Money for Old Rope is essentially a ‘best of’ collection of best-selling books that reveal the origins and history of just about everything we can think of. In fact, as one wise man suggested, it is the history of everything you didn’t realise you wanted to know about, until you found out about it. A must have for dinner conversations and pub chat the world over, this book of history will help to make you feel clever.
To begin with we reveal the history of some of our favourite phrases and learn why we turn a blind eye, a cat has nine lives, who Jack Robinson was, why we toast each other with good health when we are about to poison ourselves with alcohol and how a square meal appeared on the menu. There are hundreds more tales from history that explain how the English language became so rich and expressive.
Then famous urban legends also get an airing including the creepy hooked hand on the car door story, the legendary phantom hitchhiker and what exactly were the Rolling Stones doing with that Mars Bar and poor old Marianne Faithful. All stories are hilariously explained along with many others. Then the world’s great mysteries are covered in ten minutes flat and the truth about D.B Cooper, the death of Marilyn Monroe and the real Loch Ness Monster, among others, are revealed. As are the true stories behind Humpty Dumpty, the Grand Old Duke of York and the Three Blind Mice. Many more of our childhood favourite rhymes are also exposed in all of their gory glory.
Then, of course, the fabulous stories of The Red Lion, Marquis of Granby, Garibaldi and the Blind Beggar are revealed and why they are remembered in that typically English fashion of naming a high street pub after them. Loads more of our favourite local boozers also have a tale to tell involving a historic person, or event.
Then we move into the food section and we find out who Margarita was, and why the world’s most famous pizza is named after her, what Benedict had to do with our breakfast eggs and how the Thousand Island’s holiday resort invented the world’s preferred seafood sauce. The great stars from the past have also influenced our favourite foods and we find out what Dame Nellie Melba had to do with peaches (or thin toast for that matter) and how bimbos take their place alongside the great diva between the pages of the dictionary.
Finally we turn to words and discover who Tom the Fool was and how the word tomfoolery became part of our culture. Same too for Blotto Freres and why a drink too many can make you act like his French invention. Who were the original pipsqueeks, those we think are doolally and why there might be something of a kerfuffle about using that particular word. In fact, Money for Old Rope reveals the delightful history of just about everything, from the Anoraks to the Zombies.
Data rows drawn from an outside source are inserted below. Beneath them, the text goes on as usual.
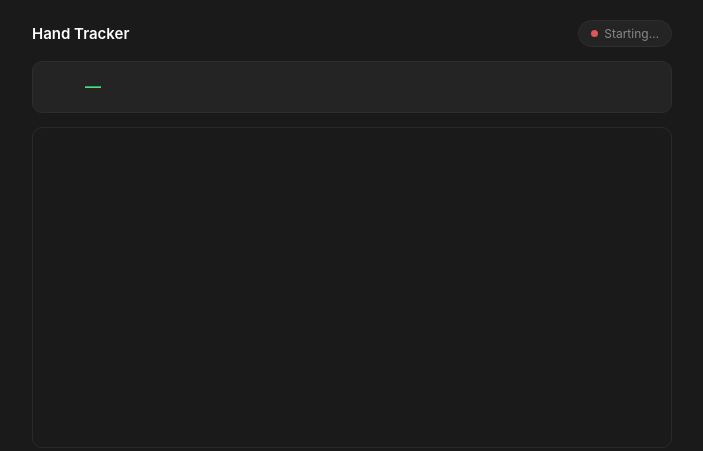
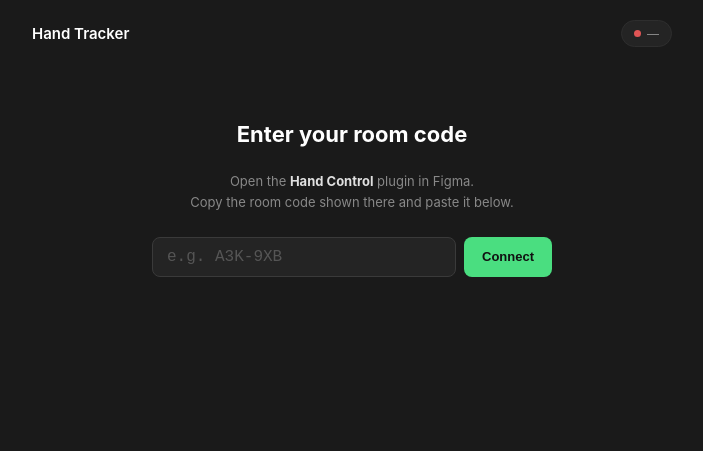
Before and after one commit to fab96io/hands-control, a website with bundled scripts: page index.html in a window 1280 px wide. Shown: the whole page, without its empty margins (288-991 px from the left). Built offline with nearby package versions, Linux system fonts and the light colour scheme; no server answers.

Commit message:
feat: room code entry screen on tracker, auto-connect if ?room in URL

```diff
--- a/index.html
+++ b/index.html
@@ -62,6 +62,68 @@
     }
     .dot.connected { background: #4ade80; }
 
+    /* ── Room entry ── */
+    #room-entry {
+      width: 100%;
+      max-width: 400px;
+      margin-top: 60px;
+      flex-direction: column;
+      align-items: center;
+      gap: 24px;
+      display: none;
+    }
+
+    .room-entry-title {
+      font-size: 22px;
+      font-weight: 700;
+      color: #fff;
+      text-align: center;
+    }
+
+    .room-entry-desc {
+      font-size: 13px;
+      color: #888;
+      text-align: center;
+      line-height: 1.6;
+    }
+
+    #room-form {
+      display: flex;
+      gap: 8px;
+      width: 100%;
+    }
+
+    #room-input {
+      flex: 1;
+      background: #242424;
+      border: 1px solid #3a3a3a;
+      border-radius: 8px;
+      padding: 10px 14px;
+      color: #fff;
+      font-size: 16px;
+      font-family: monospace;
+      letter-spacing: 0.08em;
+      text-transform: uppercase;
+      outline: none;
+      transition: border-color 0.2s;
+    }
+
+    #room-input:focus { border-color: #4ade80; }
+    #room-input::placeholder { color: #555; text-transform: none; letter-spacing: 0; }
+
+    #room-submit {
+      background: #4ade80;
+      color: #111;
+      border: none;
+      border-radius: 8px;
+      padding: 10px 18px;
+      font-size: 13px;
+      font-weight: 600;
+      cursor: pointer;
+      transition: background 0.2s;
+    }
+    #room-submit:hover { background: #22c55e; }
+
     /* ── Gesture badge ── */
     .gesture-card {
       width: 100%;
@@ -86,9 +148,7 @@
       overflow: visible;
     }
 
-    .gesture-icon svg {
-      overflow: visible;
-    }
+    .gesture-icon svg { overflow: visible; }
 
     #gesture {
       font-size: 16px;
@@ -121,17 +181,34 @@
     <div class="brand">Hand Tracker</div>
     <div class="status-chip">
       <div class="dot" id="dot"></div>
-      <span id="status">Starting…</span>
+      <span id="status">—</span>
     </div>
   </div>
 
-  <div class="gesture-card">
-    <div class="gesture-icon" id="gesture-icon"></div>
-    <div id="gesture">—</div>
+  <!-- Room entry screen -->
+  <div id="room-entry">
+    <div>
+      <div class="room-entry-title">Enter your room code</div>
+    </div>
+    <div class="room-entry-desc">
+      Open the <strong style="color:#e0e0e0;">Hand Control</strong> plugin in Figma.<br>
+      Copy the room code shown there and paste it below.
+    </div>
+    <form id="room-form">
+      <input id="room-input" type="text" placeholder="e.g. A3K-9XB" maxlength="7" autocomplete="off" />
+      <button id="room-submit" type="submit">Connect</button>
+    </form>
   </div>
 
-  <div class="canvas-wrap">
-    <canvas id="canvas"></canvas>
+  <!-- Tracker UI (shown after connect) -->
+  <div id="tracker-ui" style="display:none; width:100%; max-width:640px; flex-direction:column; gap:14px;">
+    <div class="gesture-card">
+      <div class="gesture-icon" id="gesture-icon"></div>
+      <div id="gesture">—</div>
+    </div>
+    <div class="canvas-wrap">
+      <canvas id="canvas"></canvas>
+    </div>
   </div>
 
   <video id="video" playsinline></video>
--- a/src/tracker.ts
+++ b/src/tracker.ts
@@ -22,10 +22,6 @@ export type HandMessage = {
 
 // ── Constants ─────────────────────────────────────────────────────────────────
 const RELAY_HOST = 'hand-relay.fly.dev';
-const roomId = new URLSearchParams(window.location.search).get('room');
-const WS_URL = roomId
-  ? `wss://${RELAY_HOST}/ws?room=${roomId}`
-  : null;
 const PINCH_THRESHOLD = 0.06;
 const THROTTLE_MS = 1000 / 30;
 
@@ -36,9 +32,7 @@ const HAND_MODEL = 'https://storage.googleapis.com/mediapipe-models/hand_landmar
 let ws: WebSocket | null = null;
 let lastSendTs = 0;
 
-// EMA smoothing — palm mode (lower alpha = smoother, more lag)
 const POS_ALPHA = 0.25;
-// Point mode uses higher alpha for tighter cursor tracking
 const POINT_ALPHA = 0.45;
 let smoothPos = { x: 0.5, y: 0.5 };
 let smoothInitialized = false;
@@ -48,30 +42,26 @@ function dist(a: { x: number; y: number }, b: { x: number; y: number }): number
   return Math.hypot(a.x - b.x, a.y - b.y);
 }
 
-// finger: 0=index, 1=middle, 2=ring, 3=pinky
 function isExtended(lm: Array<{ x: number; y: number; z: number }>, finger: number): boolean {
   const tips = [8, 12, 16, 20];
   const pips = [6, 10, 14, 18];
   return lm[tips[finger]].y < lm[pips[finger]].y;
 }
 
-function connectWs() {
-  if (!WS_URL) {
-    updateStatus('No room — open link from plugin', 'red');
-    return;
-  }
+function connectWs(roomId: string) {
+  const WS_URL = `wss://${RELAY_HOST}/ws?room=${roomId}`;
   ws = new WebSocket(WS_URL);
-  ws.onopen = () => updateStatus(`WS: connected (room: ${roomId})`, 'green');
+  ws.onopen = () => updateStatus(`Connected (room: ${roomId})`, 'green');
   ws.onclose = () => {
-    updateStatus('WS: disconnected — retrying…', 'red');
-    setTimeout(connectWs, 2000);
+    updateStatus('Disconnected — retrying…', 'red');
+    setTimeout(() => connectWs(roomId), 2000);
   };
   ws.onerror = () => ws?.close();
 }
 
 function updateStatus(text: string, color: string) {
   const el = document.getElementById('status');
-  if (el) { el.textContent = text; el.style.color = color; }
+  if (el) { el.textContent = text; el.style.color = color === 'green' ? '' : color; }
   const dot = document.getElementById('dot');
   if (dot) dot.className = 'dot' + (color === 'green' ? ' connected' : '');
 }
@@ -105,12 +95,14 @@ function updateGesture(text: string) {
   if (icon) icon.innerHTML = GESTURE_ICONS[gestureKey(text)] ?? GESTURE_ICONS['idle'];
 }
 
-async function main() {
+async function startTracker(roomId: string) {
+  document.getElementById('room-entry')!.style.display = 'none';
+  document.getElementById('tracker-ui')!.style.display = 'contents';
+
   const video = document.getElementById('video') as HTMLVideoElement;
   const canvas = document.getElementById('canvas') as HTMLCanvasElement;
   const ctx = canvas.getContext('2d')!;
 
-  // Camera
   const stream = await navigator.mediaDevices.getUserMedia({ video: { width: 640, height: 480 } });
   video.srcObject = stream;
   await video.play();
@@ -127,7 +119,7 @@ async function main() {
   });
 
   updateStatus('MediaPipe ready', 'blue');
-  connectWs();
+  connectWs(roomId);
 
   let lastVideoTime = -1;
 
@@ -136,7 +128,6 @@ async function main() {
       lastVideoTime = video.currentTime;
       const results = handLandmarker.detectForVideo(video, Date.now());
 
-      // Draw mirror feed
       ctx.save();
       ctx.scale(-1, 1);
       ctx.drawImage(video, -canvas.width, 0);
@@ -153,7 +144,6 @@ async function main() {
 
         if (hands.length === 0) smoothInitialized = false;
 
-        // Gesture detection on primary hand (first detected)
         const primary = hands[0];
         let pinch = false;
         let position = { x: 0.5, y: 0.5 };
@@ -167,14 +157,12 @@ async function main() {
           const thumbTip = primary.landmarks[4];
           const indexTip = primary.landmarks[8];
 
-          // Palm center: average of wrist + 4 knuckle bases (more stable than wrist alone)
           const palmIdxs = [0, 5, 9, 13, 17];
           const palmX = palmIdxs.reduce((s, i) => s + primary.landmarks[i].x, 0) / palmIdxs.length;
           const palmY = palmIdxs.reduce((s, i) => s + primary.landmarks[i].y, 0) / palmIdxs.length;
 
           pinch = dist(thumbTip, indexTip) < PINCH_THRESHOLD;
 
-          // EMA smoothing
           if (!smoothInitialized) {
             smoothPos = { x: 1 - palmX, y: palmY };
             smoothInitialized = true;
@@ -209,7 +197,6 @@ async function main() {
             && isExtended(primary.landmarks, 2)
             && isExtended(primary.landmarks, 3);
 
-          // Overlay landmarks on canvas
           ctx.fillStyle = pinch ? 'red' : 'lime';
           for (const lm of primary.landmarks) {
             ctx.beginPath();
@@ -218,7 +205,6 @@ async function main() {
           }
         }
 
-        // Two-hand zoom + rotation: distance and angle between wrists
         let rotation: number | null = null;
         if (hands.length === 2) {
           const w0 = hands[0].landmarks[0];
@@ -254,7 +240,27 @@ async function main() {
   detect();
 }
 
-main().catch(err => {
-  console.error(err);
-  updateStatus(`Error: ${err.message}`, 'red');
-});
+// ── Entry point ───────────────────────────────────────────────────────────────
+const urlRoom = new URLSearchParams(window.location.search).get('room');
+
+if (urlRoom) {
+  startTracker(urlRoom).catch(err => {
+    updateStatus(`Error: ${err.message}`, 'red');
+  });
+} else {
+  // Show room entry form
+  document.getElementById('room-entry')!.style.display = 'flex';
+  document.getElementById('tracker-ui')!.style.display = 'none';
+
+  const form = document.getElementById('room-form') as HTMLFormElement;
+  const input = document.getElementById('room-input') as HTMLInputElement;
+
+  form.addEventListener('submit', (e) => {
+    e.preventDefault();
+    const id = input.value.trim().toUpperCase();
+    if (!id) return;
+    startTracker(id).catch(err => {
+      updateStatus(`Error: ${err.message}`, 'red');
+    });
+  });
+}
```
Also changed, not shown: dist/tracker.js.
London – August 2012
Money For Old Rope – Is a simple one to explain. In days long gone, and when the tall ships returned to their ports, some sailors were allowed to delve into the hold and claim old rigging damaged during the voyage. Parts of it would still be in good condition and sought after by local traders, although no use to the ships needing long undamaged lines for their sails. Sailors profited by selling it on and, as there was no effort on their part required (regarded as a perk amongst senior shipmen), some jealousy occurred. The chosen few were obviously criticised for making money out of the old rope. These days Estate Agents have replaced favoured crewmen.
Other suggestions include the macabre practice of a hangman who would dispatch his victim and then cut the rope into small pieces and sell them as souvenirs to the baying crowd. But, there is little historic evidence, if any at all, that an execution audience paid for a piece of rope. If it was true then there would surely be examples remaining to this day of famous executions such as Dick Turpin, William Wallace or Dr Crippen, and there aren’t any…!